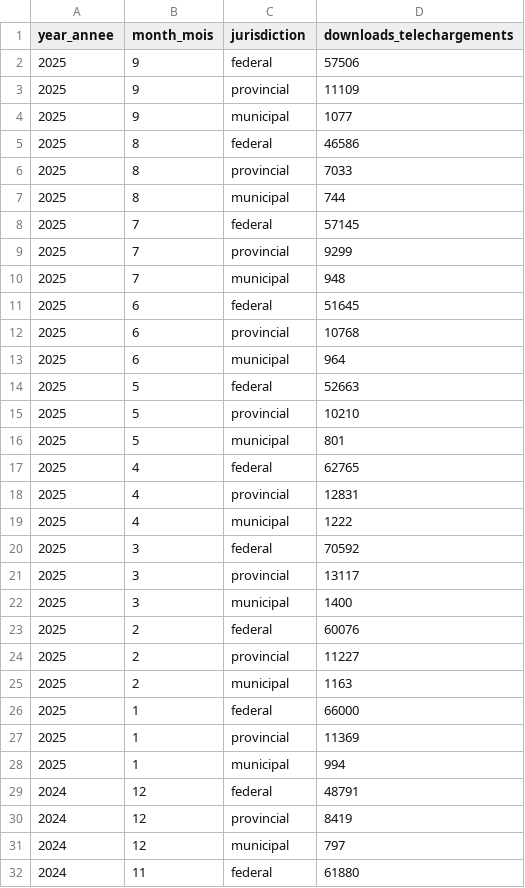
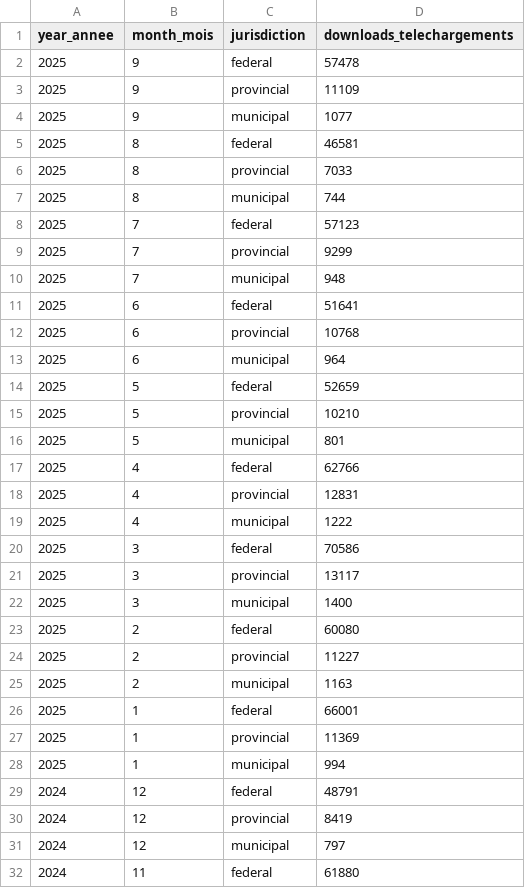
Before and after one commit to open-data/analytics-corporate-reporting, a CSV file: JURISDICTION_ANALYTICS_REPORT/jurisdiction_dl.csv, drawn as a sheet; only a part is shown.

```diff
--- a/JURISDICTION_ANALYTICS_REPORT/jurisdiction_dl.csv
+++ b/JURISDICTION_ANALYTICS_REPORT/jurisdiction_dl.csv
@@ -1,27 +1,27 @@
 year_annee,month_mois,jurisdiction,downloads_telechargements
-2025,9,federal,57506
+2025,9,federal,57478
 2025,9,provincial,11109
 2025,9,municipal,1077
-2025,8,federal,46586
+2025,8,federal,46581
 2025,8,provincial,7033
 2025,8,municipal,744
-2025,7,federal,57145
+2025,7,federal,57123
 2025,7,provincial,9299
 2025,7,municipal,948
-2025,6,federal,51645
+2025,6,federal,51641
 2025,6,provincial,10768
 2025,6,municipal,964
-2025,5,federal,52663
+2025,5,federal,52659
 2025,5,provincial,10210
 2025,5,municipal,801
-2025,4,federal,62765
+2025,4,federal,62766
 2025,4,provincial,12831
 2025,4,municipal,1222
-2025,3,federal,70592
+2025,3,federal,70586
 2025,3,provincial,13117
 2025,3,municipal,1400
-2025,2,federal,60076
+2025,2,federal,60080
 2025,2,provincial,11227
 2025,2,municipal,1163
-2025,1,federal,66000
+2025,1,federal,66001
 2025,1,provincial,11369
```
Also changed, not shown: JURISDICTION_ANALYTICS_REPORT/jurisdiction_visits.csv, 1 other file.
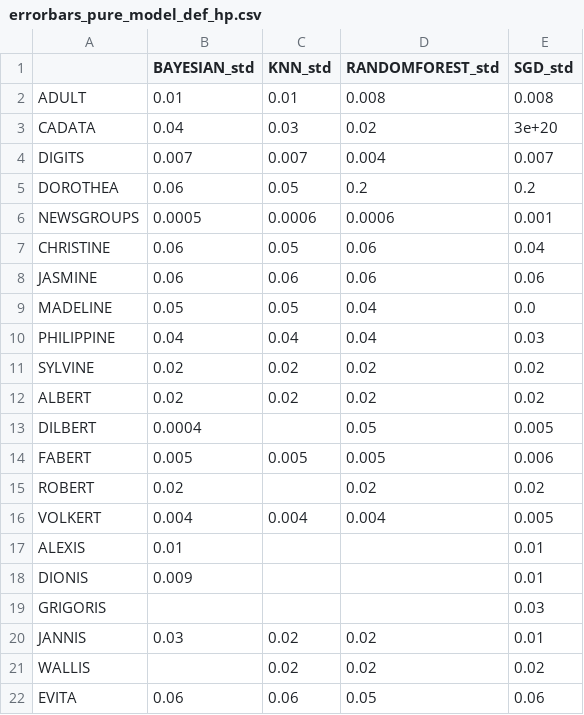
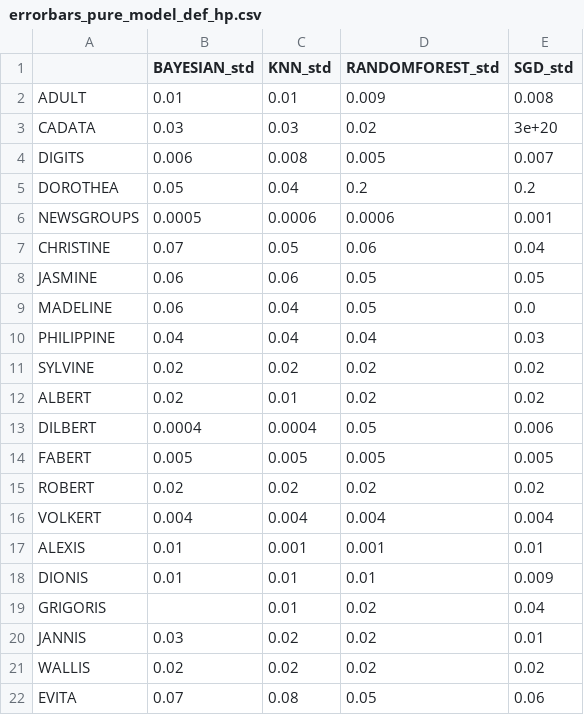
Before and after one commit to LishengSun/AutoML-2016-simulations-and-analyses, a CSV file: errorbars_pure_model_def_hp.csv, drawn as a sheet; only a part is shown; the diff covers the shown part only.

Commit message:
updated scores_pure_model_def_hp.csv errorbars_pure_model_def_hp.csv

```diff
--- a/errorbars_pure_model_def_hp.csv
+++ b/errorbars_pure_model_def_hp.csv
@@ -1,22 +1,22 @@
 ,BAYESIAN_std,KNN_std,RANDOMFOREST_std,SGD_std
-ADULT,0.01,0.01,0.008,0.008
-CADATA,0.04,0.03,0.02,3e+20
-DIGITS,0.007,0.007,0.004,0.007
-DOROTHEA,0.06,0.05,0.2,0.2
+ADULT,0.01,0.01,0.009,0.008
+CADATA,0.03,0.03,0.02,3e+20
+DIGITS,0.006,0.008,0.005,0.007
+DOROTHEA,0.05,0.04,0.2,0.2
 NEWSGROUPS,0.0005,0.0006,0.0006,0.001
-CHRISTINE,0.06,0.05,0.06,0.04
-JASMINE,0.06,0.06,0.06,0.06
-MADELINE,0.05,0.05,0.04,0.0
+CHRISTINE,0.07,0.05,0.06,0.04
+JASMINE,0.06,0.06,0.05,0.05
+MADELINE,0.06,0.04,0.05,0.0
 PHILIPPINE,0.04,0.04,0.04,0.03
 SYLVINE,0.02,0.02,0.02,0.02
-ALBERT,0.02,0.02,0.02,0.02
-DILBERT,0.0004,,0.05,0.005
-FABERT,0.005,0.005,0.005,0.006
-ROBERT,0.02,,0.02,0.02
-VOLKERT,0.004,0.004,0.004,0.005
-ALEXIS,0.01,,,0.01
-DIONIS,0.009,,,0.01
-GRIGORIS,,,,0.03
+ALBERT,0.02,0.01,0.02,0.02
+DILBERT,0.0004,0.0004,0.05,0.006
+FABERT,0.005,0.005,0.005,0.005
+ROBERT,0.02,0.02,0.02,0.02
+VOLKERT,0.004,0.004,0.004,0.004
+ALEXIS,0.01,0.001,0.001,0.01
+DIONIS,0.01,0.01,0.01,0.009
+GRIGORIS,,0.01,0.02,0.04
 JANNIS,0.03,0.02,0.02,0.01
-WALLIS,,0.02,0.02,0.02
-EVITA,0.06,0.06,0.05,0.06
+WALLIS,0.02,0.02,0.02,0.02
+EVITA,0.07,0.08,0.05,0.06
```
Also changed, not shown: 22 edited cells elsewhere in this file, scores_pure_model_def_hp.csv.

+ + + + +

Word for word, write out the whole listing, keeping none of the pictures.

- _SOLUTION FOR THIS PROBLEM_:
Before and after one commit to open-data/analytics-corporate-reporting, a CSV file: JURISDICTION_ANALYTICS_REPORT/jurisdiction_dl.csv, drawn as a sheet; only a part is shown.

```diff
--- a/JURISDICTION_ANALYTICS_REPORT/jurisdiction_dl.csv
+++ b/JURISDICTION_ANALYTICS_REPORT/jurisdiction_dl.csv
@@ -1,27 +1,27 @@
 year_annee,month_mois,jurisdiction,downloads_telechargements
-2025,9,federal,57506
+2025,9,federal,57478
 2025,9,provincial,11109
 2025,9,municipal,1077
-2025,8,federal,46586
+2025,8,federal,46581
 2025,8,provincial,7033
 2025,8,municipal,744
-2025,7,federal,57145
+2025,7,federal,57123
 2025,7,provincial,9299
 2025,7,municipal,948
-2025,6,federal,51645
+2025,6,federal,51641
 2025,6,provincial,10768
 2025,6,municipal,964
-2025,5,federal,52663
+2025,5,federal,52659
 2025,5,provincial,10210
 2025,5,municipal,801
-2025,4,federal,62765
+2025,4,federal,62766
 2025,4,provincial,12831
 2025,4,municipal,1222
-2025,3,federal,70592
+2025,3,federal,70586
 2025,3,provincial,13117
 2025,3,municipal,1400
-2025,2,federal,60076
+2025,2,federal,60080
 2025,2,provincial,11227
 2025,2,municipal,1163
-2025,1,federal,66000
+2025,1,federal,66001
 2025,1,provincial,11369
```
Also changed, not shown: JURISDICTION_ANALYTICS_REPORT/jurisdiction_visits.csv, 1 other file.
Before and after one commit to LishengSun/AutoML-2016-simulations-and-analyses, a CSV file: errorbars_pure_model_def_hp.csv, drawn as a sheet; only a part is shown; the diff covers the shown part only.

Commit message:
updated scores_pure_model_def_hp.csv errorbars_pure_model_def_hp.csv

```diff
--- a/errorbars_pure_model_def_hp.csv
+++ b/errorbars_pure_model_def_hp.csv
@@ -1,22 +1,22 @@
 ,BAYESIAN_std,KNN_std,RANDOMFOREST_std,SGD_std
-ADULT,0.01,0.01,0.008,0.008
-CADATA,0.04,0.03,0.02,3e+20
-DIGITS,0.007,0.007,0.004,0.007
-DOROTHEA,0.06,0.05,0.2,0.2
+ADULT,0.01,0.01,0.009,0.008
+CADATA,0.03,0.03,0.02,3e+20
+DIGITS,0.006,0.008,0.005,0.007
+DOROTHEA,0.05,0.04,0.2,0.2
 NEWSGROUPS,0.0005,0.0006,0.0006,0.001
-CHRISTINE,0.06,0.05,0.06,0.04
-JASMINE,0.06,0.06,0.06,0.06
-MADELINE,0.05,0.05,0.04,0.0
+CHRISTINE,0.07,0.05,0.06,0.04
+JASMINE,0.06,0.06,0.05,0.05
+MADELINE,0.06,0.04,0.05,0.0
 PHILIPPINE,0.04,0.04,0.04,0.03
 SYLVINE,0.02,0.02,0.02,0.02
-ALBERT,0.02,0.02,0.02,0.02
-DILBERT,0.0004,,0.05,0.005
-FABERT,0.005,0.005,0.005,0.006
-ROBERT,0.02,,0.02,0.02
-VOLKERT,0.004,0.004,0.004,0.005
-ALEXIS,0.01,,,0.01
-DIONIS,0.009,,,0.01
-GRIGORIS,,,,0.03
+ALBERT,0.02,0.01,0.02,0.02
+DILBERT,0.0004,0.0004,0.05,0.006
+FABERT,0.005,0.005,0.005,0.005
+ROBERT,0.02,0.02,0.02,0.02
+VOLKERT,0.004,0.004,0.004,0.004
+ALEXIS,0.01,0.001,0.001,0.01
+DIONIS,0.01,0.01,0.01,0.009
+GRIGORIS,,0.01,0.02,0.04
 JANNIS,0.03,0.02,0.02,0.01
-WALLIS,,0.02,0.02,0.02
-EVITA,0.06,0.06,0.05,0.06
+WALLIS,0.02,0.02,0.02,0.02
+EVITA,0.07,0.08,0.05,0.06
```
Also changed, not shown: 22 edited cells elsewhere in this file, scores_pure_model_def_hp.csv.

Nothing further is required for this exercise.